During Campus Party, I've met Fabio Akita and he was asking about some demonstration of Seaside and screencasts about it. Seaside is a framework to build web applications written in Smalltalk and whose main name is Avi Bryant (who Akita interviewed in two parts: part 1 and part 2). It is a very neat way of building web applications even easier than Rails. It is mainly used with Squeak that is the most advanced free and open source Smalltalk Virtual Machine.
Being the current teacher assistant for an Object Oriented Programming course at the university, I've decided to launch myself into screencasting about Smalltalk, Squeak and Seaside to attend Akita's request. The first one has just been recorded but was aimed to the students so it is in portuguese and speaks about Morphic, the main user interface for Squeak. You can see it at (requires java browser plugin installed):
Or download it in an MP4 47 Mb file (requires some free codecs) at:
I've found this new feature in blogspot to upload a video. Trying here:
It requires that you have Squeak installed and running which can be easily done by downloading the correct package for your operating system at http://www.squeak.org/. Click your operating system link on the top right side of the site to download squeak (the virtual machine) and a clean image of Squeak's world.
Smalltalk is slightly different than most current object oriented languages. The Squeak Image (.image file and .changes) is a representation of Squeak's world as it was on last save. This means when you load it, it is just like if you were back at the exact time when you saved your image. The same things are showing, same processes are running, same everything. Especially this means, if you screw up your image and save it, closing and opening won't help at all.
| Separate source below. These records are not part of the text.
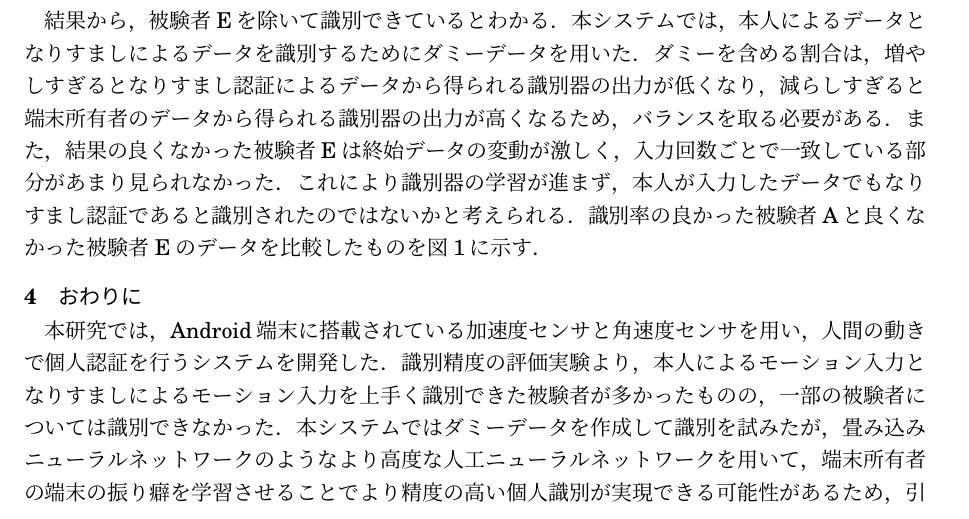
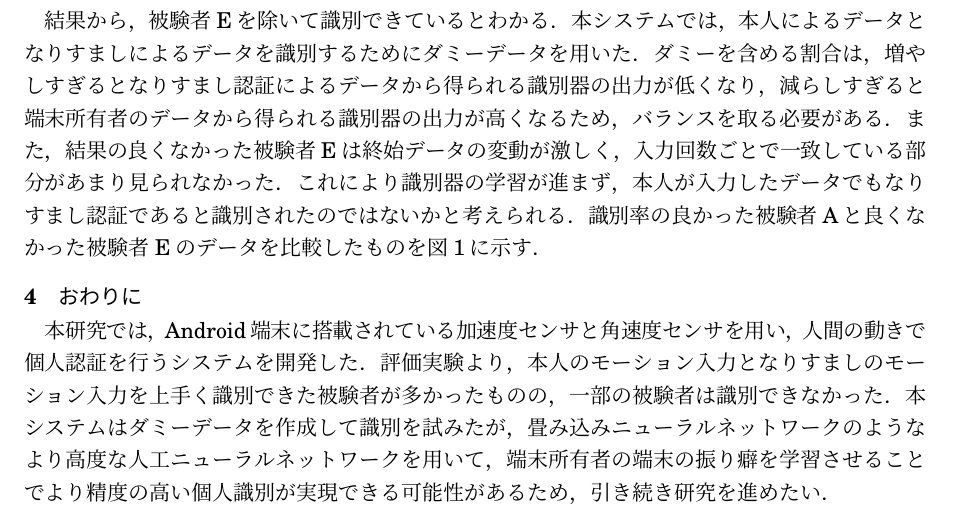
Before and after one commit to arkenous/master-thesis, a LaTeX document (summary/summary.tex, which reads summary/4_Conclusion.tex): part of page 2 of 3 before the commit and part of page 2 of 2 after it, cut so that both start at the same text. Compiled offline with pLaTeX and dvipdfmx.

Commit message:
Modify Conclusion

```diff
--- a/summary/4_Conclusion.tex
+++ b/summary/4_Conclusion.tex
@@ -1,5 +1,5 @@
 % @suppress JapaneseAmbiguousNounConjunction
 \section{おわりに}
 本研究では，Android端末に搭載されている加速度センサと角速度センサを用い，人間の動きで個人認証を行うシステムを開発した．
-識別精度の評価実験より，本人によるモーション入力となりすましによるモーション入力を上手く識別できた被験者が多かったものの，一部の被験者については識別できなかった．
-本システムではダミーデータを作成して識別を試みたが，畳み込みニューラルネットワークのようなより高度な人工ニューラルネットワークを用いて，端末所有者の端末の振り癖を学習させることでより精度の高い個人識別が実現できる可能性があるため，引き続き研究を進めたい．
+評価実験より，本人のモーション入力となりすましのモーション入力を上手く識別できた被験者が多かったものの，一部の被験者は識別できなかった．
+本システムはダミーデータを作成して識別を試みたが，畳み込みニューラルネットワークのようなより高度な人工ニューラルネットワークを用いて，端末所有者の端末の振り癖を学習させることでより精度の高い個人識別が実現できる可能性があるため，引き続き研究を進めたい．
```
Therefore, create backups of your .image (and .changes) every once in a while.
Then you can do some very fun things such as changing the behaviour of the True class (in Smalltalk, there is no syntax specific word... EVERYTHING is a class, even conditionals and loops but we will see about that in another screencast).
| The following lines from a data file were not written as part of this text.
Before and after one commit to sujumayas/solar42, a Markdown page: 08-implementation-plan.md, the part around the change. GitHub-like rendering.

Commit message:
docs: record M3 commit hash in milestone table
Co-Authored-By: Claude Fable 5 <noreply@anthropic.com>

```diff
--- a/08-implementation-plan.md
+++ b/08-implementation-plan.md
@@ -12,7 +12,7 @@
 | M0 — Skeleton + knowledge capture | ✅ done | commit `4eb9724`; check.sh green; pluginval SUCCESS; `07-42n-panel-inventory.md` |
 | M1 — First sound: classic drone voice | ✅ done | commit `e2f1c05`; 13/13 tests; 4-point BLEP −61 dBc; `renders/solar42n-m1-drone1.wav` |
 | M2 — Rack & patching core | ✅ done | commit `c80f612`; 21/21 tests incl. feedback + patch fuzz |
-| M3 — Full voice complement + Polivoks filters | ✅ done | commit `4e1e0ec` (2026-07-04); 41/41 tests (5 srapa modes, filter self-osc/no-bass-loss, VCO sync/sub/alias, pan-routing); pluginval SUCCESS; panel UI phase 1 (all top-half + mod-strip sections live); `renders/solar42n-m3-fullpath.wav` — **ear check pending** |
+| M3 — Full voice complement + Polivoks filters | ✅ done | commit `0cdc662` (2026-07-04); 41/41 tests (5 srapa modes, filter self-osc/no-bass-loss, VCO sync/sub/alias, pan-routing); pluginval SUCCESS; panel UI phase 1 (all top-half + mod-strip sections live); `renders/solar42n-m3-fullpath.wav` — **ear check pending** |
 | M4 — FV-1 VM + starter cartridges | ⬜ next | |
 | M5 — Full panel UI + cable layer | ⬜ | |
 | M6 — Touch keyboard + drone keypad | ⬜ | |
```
For now, I'll leave you, non-portuguese speakers, testing squeak by yourselves (although the speaking is not THAT important in the screencast) and the others, have fun creating games for your kids!